[…] Merely continue as we are now: innovative technology discouraged by taxes, environmental impact statements, reports, lawsuits, commission hearings, delays, delays, delays; space research not carried out, never officially abandoned but delayed, stretched-out, budgets cut and work confined to the studies without hardware; solving the energy crisis by conservation, with fusion research cut to the bone and beyond, continued at level-of-effort but never to a practical reactor; fission plants never officially banned, but no provision made for waste disposal or storage so that no new plants are built and the operating plants slowly are phased out; riots at nuclear power plant construction sites; legal hearings, lawyers, lawyers, lawyers…

Can you not imagine the dream being lost? Can you not imagine the nation slowly learning to “do without”, making “Smaller is Better” the national slogan, fussing over insulating attics and devoting attention to windmills; production falling, standards of living falling, until one day we discover the investments needed to go to space would be truly costly, would require cuts in essentials like food —

A world slowly settling into satisfaction with less, until there are no resources to invest in That Buck Rogers Stuff?

I can imagine that.

As can we all, as now we are living it. And yet, and yet…. One consequence of the Three Lost Decades is that the technological vision and optimistic roadmap of the future presented in these essays is just as relevant to our predicament today as when they were originally published, simply because with a few exceptions we haven't done a thing to achieve them. Indeed, today we have fewer resources with which to pursue them, having squandered our patrimony on consumption, armies of rent-seekers, and placed generations yet unborn in debt to fund our avarice.

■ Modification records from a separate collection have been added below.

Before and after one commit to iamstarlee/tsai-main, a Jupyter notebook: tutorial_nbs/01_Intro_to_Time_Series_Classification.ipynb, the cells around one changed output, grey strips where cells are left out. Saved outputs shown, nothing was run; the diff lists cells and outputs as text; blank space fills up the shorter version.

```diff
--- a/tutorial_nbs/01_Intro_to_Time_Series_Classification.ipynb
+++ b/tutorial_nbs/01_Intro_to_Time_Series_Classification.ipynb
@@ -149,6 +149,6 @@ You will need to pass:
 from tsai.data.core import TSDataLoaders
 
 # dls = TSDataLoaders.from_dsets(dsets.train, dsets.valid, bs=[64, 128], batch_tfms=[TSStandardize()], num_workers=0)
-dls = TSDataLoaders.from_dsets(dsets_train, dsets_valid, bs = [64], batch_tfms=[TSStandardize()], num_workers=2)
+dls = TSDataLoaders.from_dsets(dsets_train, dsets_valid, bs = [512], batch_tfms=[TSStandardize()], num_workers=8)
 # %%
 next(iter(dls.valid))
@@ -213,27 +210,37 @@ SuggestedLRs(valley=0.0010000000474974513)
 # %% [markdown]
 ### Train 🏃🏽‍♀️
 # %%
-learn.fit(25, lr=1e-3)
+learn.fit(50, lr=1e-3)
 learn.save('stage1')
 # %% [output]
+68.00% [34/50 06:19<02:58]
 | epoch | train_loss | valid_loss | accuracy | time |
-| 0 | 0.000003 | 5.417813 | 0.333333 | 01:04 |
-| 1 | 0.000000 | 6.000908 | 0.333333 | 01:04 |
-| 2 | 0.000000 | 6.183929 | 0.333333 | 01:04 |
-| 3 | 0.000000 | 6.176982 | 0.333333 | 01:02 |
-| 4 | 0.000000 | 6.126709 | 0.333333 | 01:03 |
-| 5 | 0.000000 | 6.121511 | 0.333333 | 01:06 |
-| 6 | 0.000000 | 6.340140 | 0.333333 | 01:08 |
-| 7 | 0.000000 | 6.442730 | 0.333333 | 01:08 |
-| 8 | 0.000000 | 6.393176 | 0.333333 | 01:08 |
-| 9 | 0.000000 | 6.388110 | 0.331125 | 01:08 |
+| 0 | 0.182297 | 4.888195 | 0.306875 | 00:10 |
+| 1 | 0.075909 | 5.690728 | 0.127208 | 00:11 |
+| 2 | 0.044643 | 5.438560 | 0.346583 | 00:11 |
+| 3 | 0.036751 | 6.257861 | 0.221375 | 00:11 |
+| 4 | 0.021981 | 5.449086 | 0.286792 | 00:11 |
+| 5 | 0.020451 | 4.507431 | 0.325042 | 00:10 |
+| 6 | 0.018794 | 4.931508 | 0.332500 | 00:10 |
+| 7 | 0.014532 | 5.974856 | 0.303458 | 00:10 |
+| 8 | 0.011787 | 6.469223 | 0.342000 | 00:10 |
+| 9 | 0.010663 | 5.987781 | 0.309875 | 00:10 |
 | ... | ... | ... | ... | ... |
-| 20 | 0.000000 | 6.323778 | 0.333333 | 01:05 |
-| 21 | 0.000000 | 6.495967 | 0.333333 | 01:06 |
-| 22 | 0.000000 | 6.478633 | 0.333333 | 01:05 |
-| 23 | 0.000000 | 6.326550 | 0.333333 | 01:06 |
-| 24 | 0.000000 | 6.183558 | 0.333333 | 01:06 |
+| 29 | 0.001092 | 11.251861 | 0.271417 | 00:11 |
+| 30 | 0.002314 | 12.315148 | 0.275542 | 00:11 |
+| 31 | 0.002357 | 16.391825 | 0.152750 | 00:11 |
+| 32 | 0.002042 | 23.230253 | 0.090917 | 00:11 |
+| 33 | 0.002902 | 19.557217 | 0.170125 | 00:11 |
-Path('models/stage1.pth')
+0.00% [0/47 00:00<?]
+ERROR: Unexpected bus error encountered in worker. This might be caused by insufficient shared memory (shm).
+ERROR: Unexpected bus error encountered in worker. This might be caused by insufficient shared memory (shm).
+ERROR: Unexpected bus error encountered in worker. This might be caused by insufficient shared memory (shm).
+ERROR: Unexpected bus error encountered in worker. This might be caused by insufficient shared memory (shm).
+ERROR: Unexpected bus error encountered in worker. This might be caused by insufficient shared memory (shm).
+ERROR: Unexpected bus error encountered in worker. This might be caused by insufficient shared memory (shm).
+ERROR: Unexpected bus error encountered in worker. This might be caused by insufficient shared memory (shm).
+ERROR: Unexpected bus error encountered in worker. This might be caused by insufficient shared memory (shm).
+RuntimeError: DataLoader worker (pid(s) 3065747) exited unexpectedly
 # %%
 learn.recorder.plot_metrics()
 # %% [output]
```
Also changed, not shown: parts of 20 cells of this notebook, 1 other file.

But for those who look beyond the noise of the headlines and the platitudes of politicians whose time horizon is limited to the next election, here is a roadmap for a true step farther out, in which the problems we perceive as intractable are not “managed” or “coped with”, but rather solved, just as free people have always done when unconstrained to apply their intellect, passion, and resources toward making their fortunes and, incidentally, creating wealth for all.

This book is available only in electronic form for the Kindle as cited above, under the given ASIN. The ISBN of the original 1979 paperback edition is 978-0-441-78584-1. The formatting in the Kindle edition is imperfect, but entirely readable. As is often the case with Kindle documents, “images and tables hardest hit”: some of the tables take a bit of head-scratching to figure out, as the Kindle (or at least the iPad application which I use) particularly mangles multi-column tables. (I mean, what's with that, anyway? LaTeX got this perfectly right thirty years ago, and in a manner even beginners could use; and this was pure public domain software anybody could adopt. Sigh—three lost decades….) Formatting quibbles aside, I'm as glad I bought and read this book as I was when I first bought it and read it all those years ago. If you want to experience not just what the future could have been, then, but what it can be, now, here is an excellent place to start.

The author's Web site is an essential resource for those interested in these big ideas, grand ambitions, and the destiny of humankind and its descendents.

June 2012 Permalink